The problem => Select all lines holding the word "Humppila" from the entries that follow.

··· Excerpted records

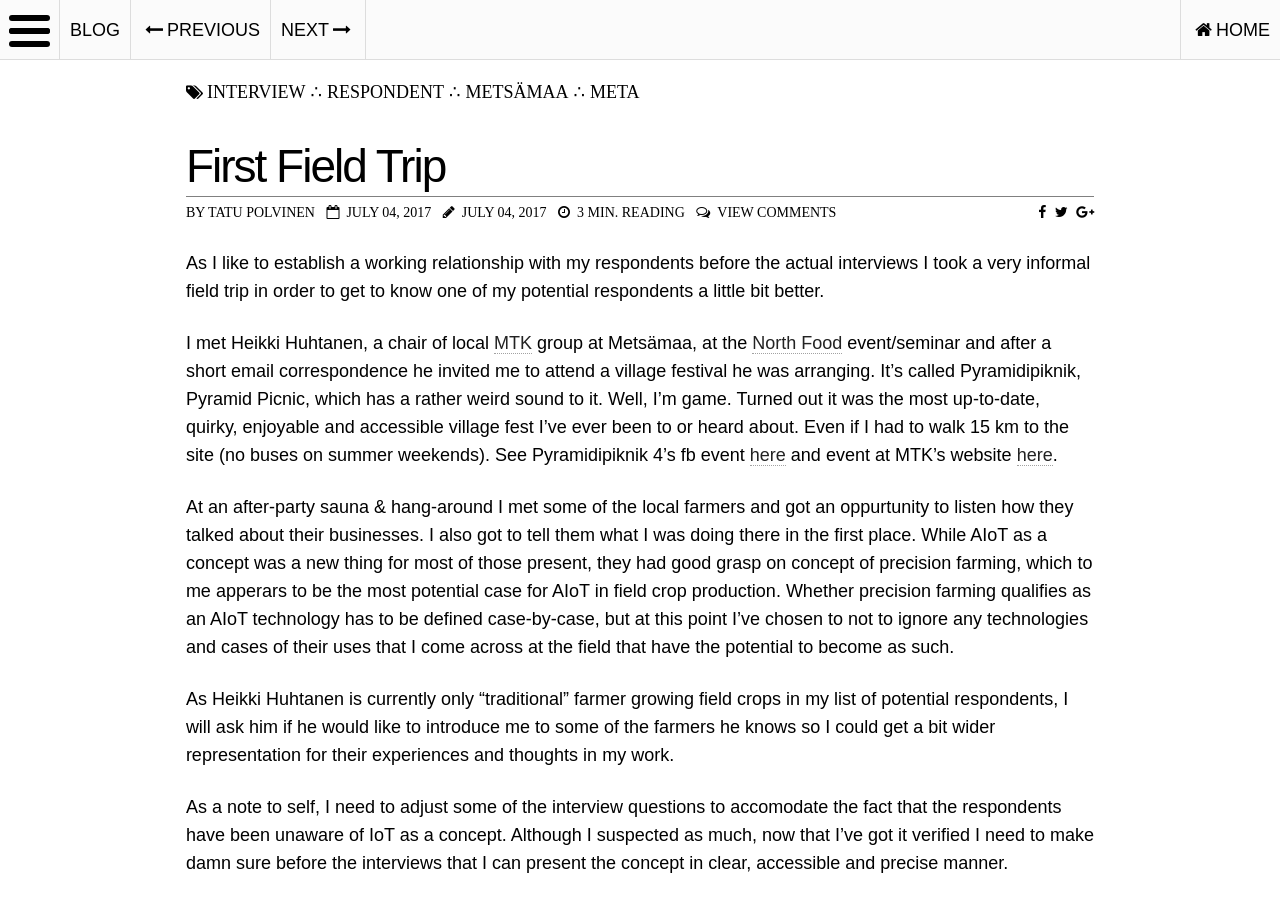
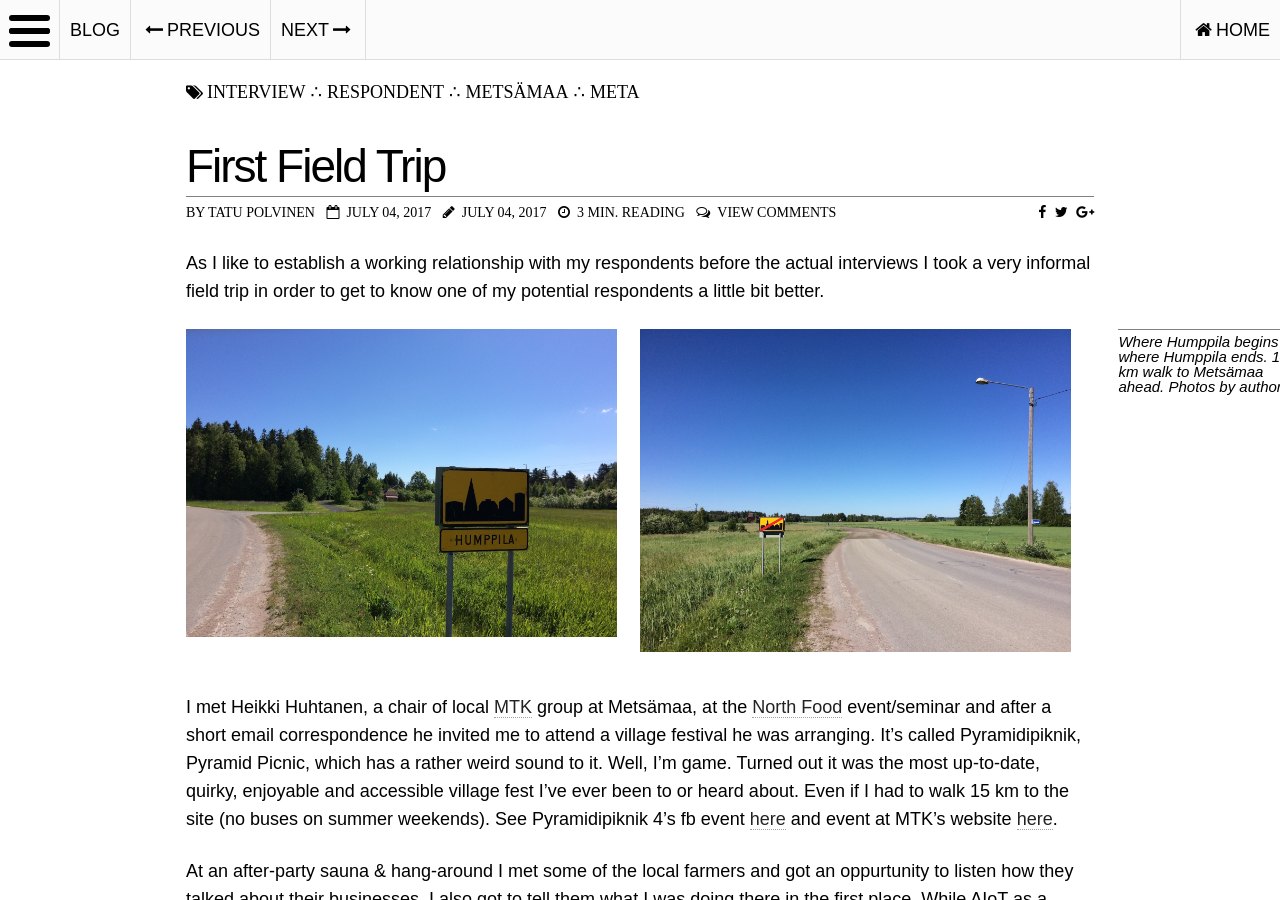
Before and after one commit to tpolvinen/tpolvinen.github.io, a Jekyll site: the page built from _posts/blog/2017-07-04-First-Field-Trip.md, in a window 1280 px wide and 900 px high. Built offline with Jekyll 4.4.1, drawn with Linux system fonts in a browser that asks for light colours; nearby versions of some CDN libraries; comment, search, counter and statistics services are not loaded.

Commit message:
Refactored: Post: First Field Trip: added Humppila photos

```diff
--- a/_posts/blog/2017-07-04-First-Field-Trip.md
+++ b/_posts/blog/2017-07-04-First-Field-Trip.md
@@ -14,6 +14,12 @@ relatedposts:
 ---
 As I like to establish a working relationship with my respondents before the actual interviews I took a very informal field trip in order to get to know one of my potential respondents a little bit better.
 
+<figure class="half">
+    <img src="../../../images/posts/IMG_1372.jpg" alt="Humppila begins">
+    <img src="../../../images/posts/IMG_1370.jpg" alt="Humppila ends">
+    <figcaption>Where Humppila begins and where Humppila ends. 15 km walk to Metsämaa ahead. Photos by author.</figcaption>
+</figure>
+
 I met Heikki Huhtanen, a chair of local [MTK](https://www.mtk.fi) group at Metsämaa, at the [North Food](https://startnorth.com/#/event/77) event/seminar and after a short email correspondence he invited me to attend a village festival he was arranging. It's called Pyramidipiknik, Pyramid Picnic, which has a rather weird sound to it. Well, I'm game. Turned out it was the most up-to-date, quirky, enjoyable and accessible village fest I've ever been to or heard about. Even if I had to walk 15 km to the site (no buses on summer weekends). See Pyramidipiknik 4's fb event [here](https://www.facebook.com/events/1865339067057762/) and event at MTK's website [here](http://www.kasvutarinoita.fi/tapahtumat/metsmaan-pyramidipiknik-4).
 
 At an after-party sauna & hang-around I met some of the local farmers and got an oppurtunity to listen how they talked about their businesses. I also got to tell them what I was doing there in the first place. While AIoT as a concept was a new thing for most of those present, they had good grasp on concept of precision farming, which to me apperars to be the most potential case for AIoT in field crop production. Whether precision farming qualifies as an AIoT technology has to be defined case-by-case, but at this point I've chosen to not to ignore any technologies and cases of their uses that I come across at the field that have the potential to become as such.
```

······

Solution to this task =>
Refactored: Post: First Field Trip: added Humppila photos
+    <img src="../../../images/posts/IMG_1372.jpg" alt="Humppila begins">
+    <img src="../../../images/posts/IMG_1370.jpg" alt="Humppila ends">
+    <figcaption>Where Humppila begins and where Humppila ends. 15 km walk to Metsämaa ahead. Photos by author.</figcaption>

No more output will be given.